THE TASK:
The lines you return must be all those in the data that hold the string "email".
DATASET EXTRACT Start Marker
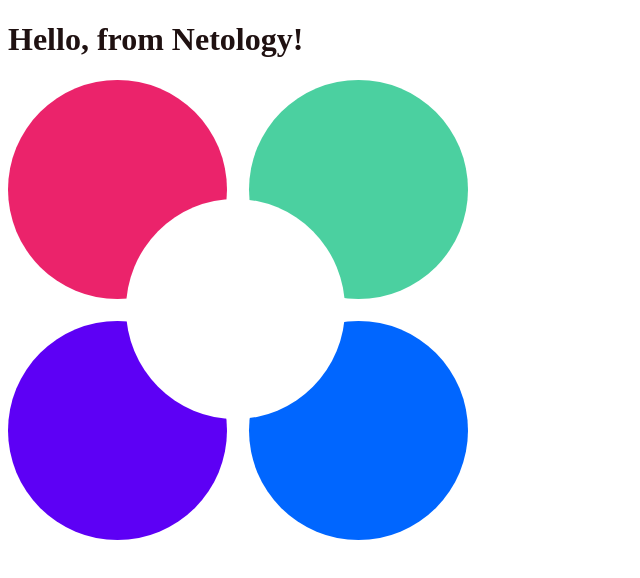
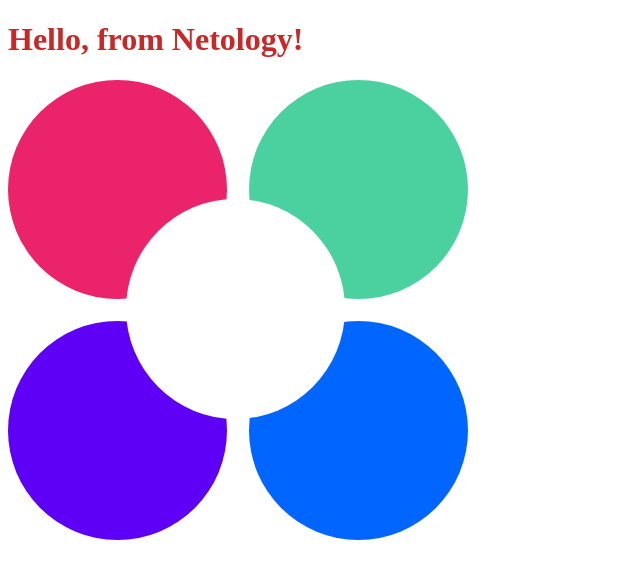
Before and after one commit to MikiSveta/ahj_4, a website built with webpack: page src/index.html in a window 1280 px wide. Shown: the whole page, without its empty margins (0-640 px from the left). Built offline with nearby package versions, Linux system fonts and the light colour scheme.

Commit message:
3 commit

```diff
--- a/src/css/style.css
+++ b/src/css/style.css
@@ -1,3 +1,3 @@
 body {
-    color: #1f1111;
+    color: #c72828;
 }
```
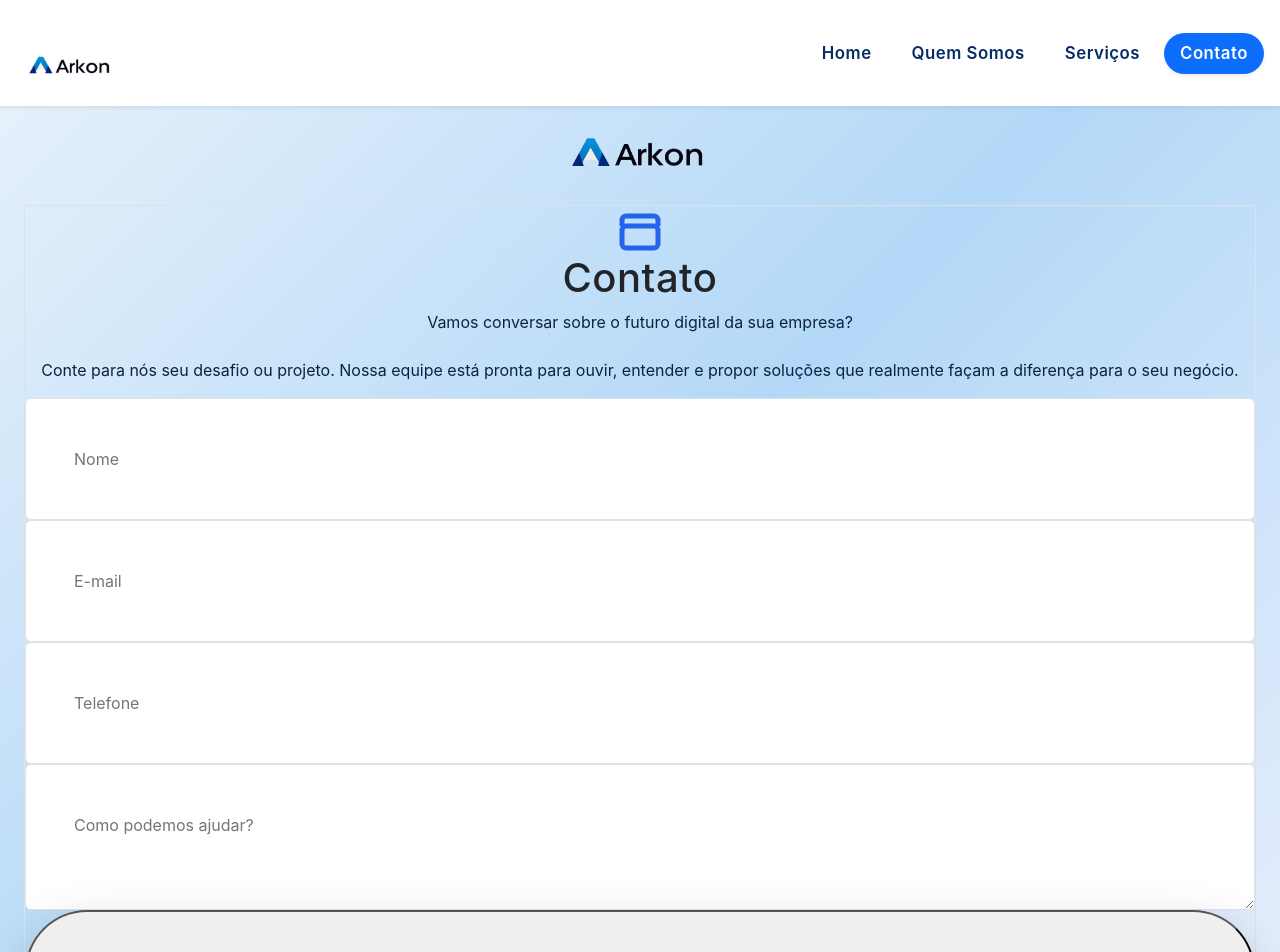
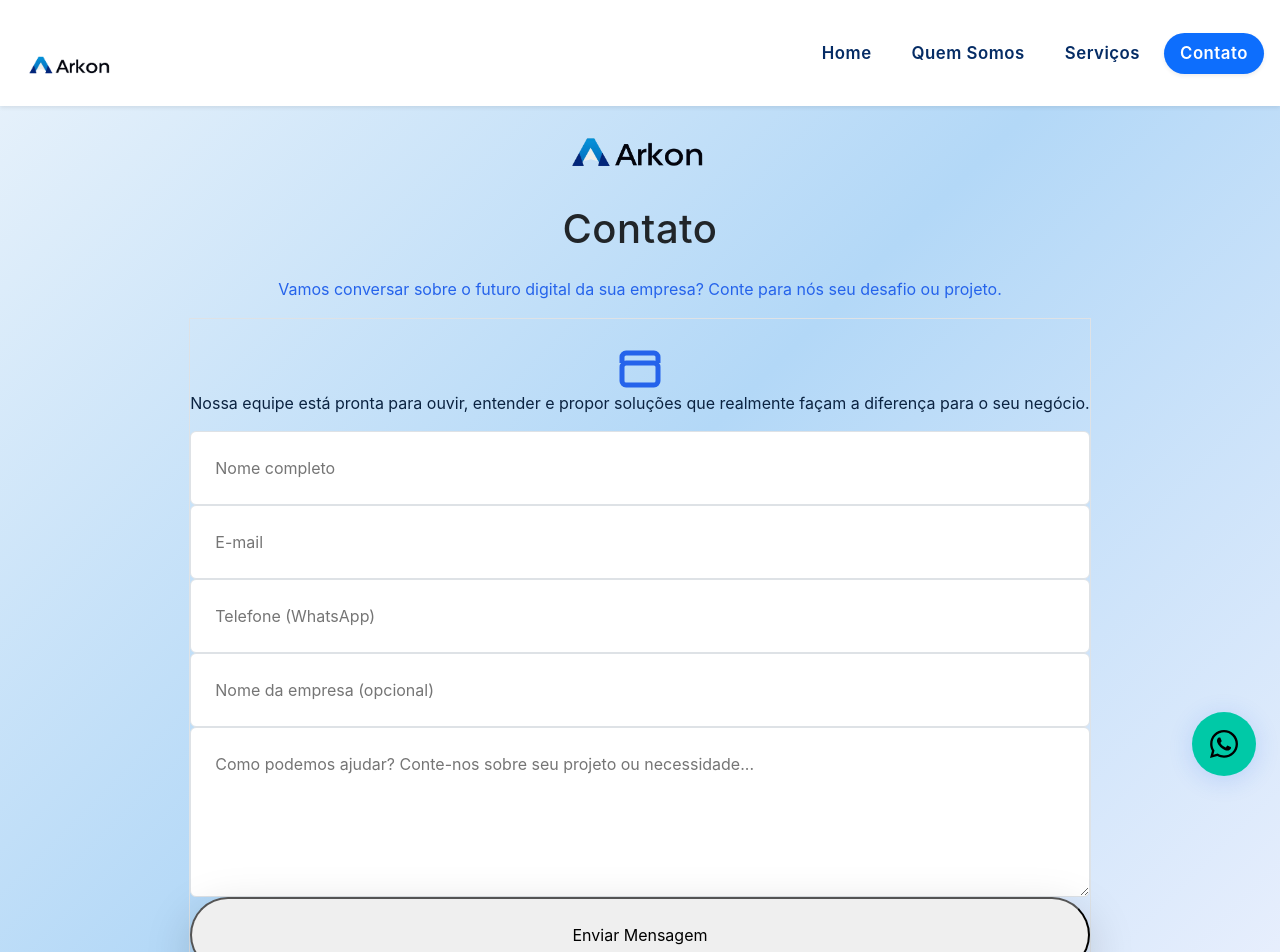
Before and after one commit to NathanielPereira/Arkon_react, a React (Vite) app in the folder nathaniel-portfolio/: page /contato in a window 1280 px wide. Shown: the top 952 px of the page. Built offline with nearby package versions, Linux system fonts and the light colour scheme.

Commit message:
Melhorias no layout e funcionalidades: espaçamentos, botão WhatsApp e formulário de contato

```diff
--- a/nathaniel-portfolio/package.json
+++ b/nathaniel-portfolio/package.json
@@ -13,7 +13,8 @@
     "framer-motion": "^12.15.0",
     "lucide-react": "^0.511.0",
     "react": "^19.1.0",
-    "react-dom": "^19.1.0"
+    "react-dom": "^19.1.0",
+    "react-icons": "^5.5.0"
   },
   "devDependencies": {
     "@eslint/js": "^9.25.0",
--- a/nathaniel-portfolio/src/components/ui/WhatsappFloatButton.tsx
+++ b/nathaniel-portfolio/src/components/ui/WhatsappFloatButton.tsx
@@ -3,11 +3,35 @@ import { FaWhatsapp } from "react-icons/fa";
 export default function WhatsappFloatButton() {
   return (
     <a
-      href="https://wa.me/5553991747024" // Número atualizado
+      href="https://wa.me/5553991747024"
       target="_blank"
       rel="noopener noreferrer"
-      className="fixed z-50 bottom-6 right-6 bg-ciano hover:bg-azulFuturo text-black shadow-2xl rounded-full p-4 flex items-center justify-center transition-all duration-300 scale-100 hover:scale-110"
-      style={{ boxShadow: '0 4px 24px 0 rgba(37,99,235,0.18)' }}
+      style={{
+        position: 'fixed',
+        bottom: '24px',
+        right: '24px',
+        zIndex: 9999,
+        backgroundColor: '#00C9A7',
+        color: '#000',
+        borderRadius: '50%',
+        padding: '16px',
+        display: 'flex',
+        alignItems: 'center',
+        justifyContent: 'center',
+        textDecoration: 'none',
+        transition: 'all 0.3s ease',
+        boxShadow: '0 4px 24px 0 rgba(37,99,235,0.18)'
+      }}
+      onMouseEnter={(e) => {
+        e.currentTarget.style.backgroundColor = '#1A73E8';
+        e.currentTarget.style.color = '#fff';
+        e.currentTarget.style.transform = 'scale(1.1)';
+      }}
+      onMouseLeave={(e) => {
+        e.currentTarget.style.backgroundColor = '#00C9A7';
+        e.currentTarget.style.color = '#000';
+        e.currentTarget.style.transform = 'scale(1)';
+      }}
       aria-label="Fale conosco pelo WhatsApp"
     >
       <FaWhatsapp size={32} />
--- a/nathaniel-portfolio/src/pages/Contato.tsx
+++ b/nathaniel-portfolio/src/pages/Contato.tsx
@@ -2,29 +2,74 @@ const AZUL_ESCURO = "#0B2341";
 
 export default function Contato() {
   return (
-    <section className="min-h-screen flex flex-col items-center justify-center px-4 py-16 md:py-24 bg-transparent">
+    <section className="min-h-screen flex flex-col items-center justify-center px-4 py-12 md:py-16 bg-transparent">
       <img src="/Arkon logo e nome.png" alt="Logo da Empresa" className="mb-8" style={{ maxWidth: 180, height: 'auto' }} />
-      <div className="w-full max-w-3xl bg-white/70 rounded-2xl shadow-xl border border-azulClaro/40 p-10 md:p-16 flex flex-col items-center transition-transform duration-300 hover:-translate-y-2 hover:shadow-2xl mt-8">
-        <svg width="48" height="48" fill="none" stroke="#2563EB" strokeWidth="2.5" viewBox="0 0 24 24" className="mb-8 drop-shadow-md"><path d="M21 10V7a2 2 0 0 0-2-2H5a2 2 0 0 0-2 2v3" /><rect x="3" y="10" width="18" height="11" rx="2" /></svg>
-        <h1 className="text-3xl md:text-4xl font-extrabold mb-8 text-azulRoyal" style={{ letterSpacing: 0.5 }}>Contato</h1>
-        <div className="w-full flex flex-col gap-16 items-center">
-          <div className="text-center mb-6">
-            <p className="mb-4 font-semibold" style={{ color: AZUL_ESCURO }}>Vamos conversar sobre o futuro digital da sua empresa?</p>
-            <p style={{ color: AZUL_ESCURO }}>Conte para nós seu desafio ou projeto. Nossa equipe está pronta para ouvir, entender e propor soluções que realmente façam a diferença para o seu negócio.</p>
-          </div>
+      <div className="max-w-2xl w-full text-center mb-8">
+        <h1 className="text-3xl md:text-4xl font-extrabold mb-4 text-azulRoyal" style={{ letterSpacing: 0.5 }}>Contato</h1>
+        <p className="text-lg md:text-xl max-w-2xl mx-auto mb-8 text-center leading-relaxed text-[#2563EB]">
+          Vamos conversar sobre o futuro digital da sua empresa? Conte para nós seu desafio ou projeto.
+        </p>
+      </div>
+      <div className="w-full max-w-5xl flex flex-col items-center">
+        <div className="w-full h-[1.5px] bg-gray-200 my-12" />
+        <div className="bg-white/70 rounded-2xl shadow-xl border border-azulClaro/40 p-8 flex flex-col items-center transition-transform duration-300 hover:-translate-y-2 hover:shadow-2xl mb-8">
+          <svg width="48" height="48" fill="none" stroke="#2563EB" strokeWidth="2.5" viewBox="0 0 24 24" className="mb-6 mt-4 drop-shadow-md"><path d="M21 10V7a2 2 0 0 0-2-2H5a2 2 0 0 0-2 2v3" /><rect x="3" y="10" width="18" height="11" rx="2" /></svg>
+          <p className="text-base text-center mb-6" style={{ color: AZUL_ESCURO }}>
+            Nossa equipe está pronta para ouvir, entender e propor soluções que realmente façam a diferença para o seu negócio.
+          </p>
           <form
             action="https://formsubmit.co/arkonsuporte@gmail.com"
             method="POST"
-            className="w-full grid gap-10"
-            target="_blank"
+            className="w-full grid gap-6"
           >
-            <input type="text" name="nome" placeholder="Nome" required className="p-5 rounded border border-azulFuturo bg-white text-azulFuturo placeholder:text-azulFuturo/70 focus:ring-2 focus:ring-ciano transition-all duration-200" />
-            <input type="email" name="email" placeholder="E-mail" required className="p-5 rounded border border-azulFuturo bg-white text-azulFuturo placeholder:text-azulFuturo/70 focus:ring-2 focus:ring-ciano transition-all duration-200" />
-            <input type="tel" name="telefone" placeholder="Telefone" className="p-5 rounded border border-azulFuturo bg-white text-azulFuturo placeholder:text-azulFuturo/70 focus:ring-2 focus:ring-ciano transition-all duration-200" />
-            <textarea name="descricao" placeholder="Como podemos ajudar?" required className="p-5 rounded border border-azulFuturo bg-white text-azulFuturo placeholder:text-azulFuturo/70 focus:ring-2 focus:ring-ciano transition-all duration-200"></textarea>
-            <button type="submit" className="bg-ciano hover:bg-azulFuturo text-black px-12 py-5 font-bold text-lg rounded-full shadow-lg transition-all duration-300 scale-100 hover:scale-105 focus:outline-none focus:ring-2 focus:ring-ciano">Enviar</button>
+            {/* Campos ocultos para configuração do FormSubmit */}
+            <input type="hidden" name="_subject" value="Novo contato - Arkon Portfólio" />
+            <input type="hidden" name="_captcha" value="false" />
+            <input type="hidden" name="_template" value="table" />
+            <input type="hidden" name="_next" value="https://arkon-lab.web.app/contato?success=true" />
+
+            <input
+              type="text"
+              name="nome"
+              placeholder="Nome completo"
+              required
+              className="p-4 rounded border border-azulFuturo bg-white text-azulFuturo placeholder:text-azulFuturo/70 focus:ring-2 focus:ring-ciano transition-all duration-200"
+            />
+            <input
+              type="email"
+              name="email"
+              placeholder="E-mail"
+              required
+              className="p-4 rounded border border-azulFuturo bg-white text-azulFuturo placeholder:text-azulFuturo/70 focus:ring-2 focus:ring-ciano transition-all duration-200"
+            />
+            <input
+              type="tel"
+              name="telefone"
+              placeholder="Telefone (WhatsApp)"
+              className="p-4 rounded border border-azulFuturo bg-white text-azulFuturo placeholder:text-azulFuturo/70 focus:ring-2 focus:ring-ciano transition-all duration-200"
+            />
+            <input
+              type="text"
+              name="empresa"
+              placeholder="Nome da empresa (opcional)"
+              className="p-4 rounded border border-azulFuturo bg-white text-azulFuturo placeholder:text-azulFuturo/70 focus:ring-2 focus:ring-ciano transition-all duration-200"
+            />
+            <textarea
+              name="mensagem"
+              placeholder="Como podemos ajudar? Conte-nos sobre seu projeto ou necessidade..."
+              required
+              rows={5}
+              className="p-4 rounded border border-azulFuturo bg-white text-azulFuturo placeholder:text-azulFuturo/70 focus:ring-2 focus:ring-ciano transition-all duration-200 resize-vertical"
+            ></textarea>
+            <button
+              type="submit"
+              className="bg-ciano hover:bg-azulFuturo text-black px-8 py-4 font-bold text-lg rounded-full shadow-lg transition-all duration-300 scale-100 hover:scale-105 focus:outline-none focus:ring-2 focus:ring-ciano"
+            >
+              Enviar Mensagem
+            </button>
           </form>
         </div>
+        <div className="w-full h-[1.5px] bg-gray-200 my-12" />
       </div>
     </section>
   );
```
Also changed, not shown: nathaniel-portfolio/src/pages/Home.tsx (+11 -7 lines), nathaniel-portfolio/src/pages/QuemSomos.tsx (+29 -27 lines), nathaniel-portfolio/src/pages/Servicos.tsx (+19 -17 lines), 1 other file (tests, documents, lock files or other folders).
DATASET EXTRACT End Marker
PROBLEM SOLUTION:
-            <input type="email" name="email" placeholder="E-mail" required className="p-5 rounded border border-azulFuturo bg-white text-azulFuturo placeholder:text-azulFuturo/70 focus:ring-2 focus:ring-ciano transition-all duration-200" />
+              type="email"
+              name="email"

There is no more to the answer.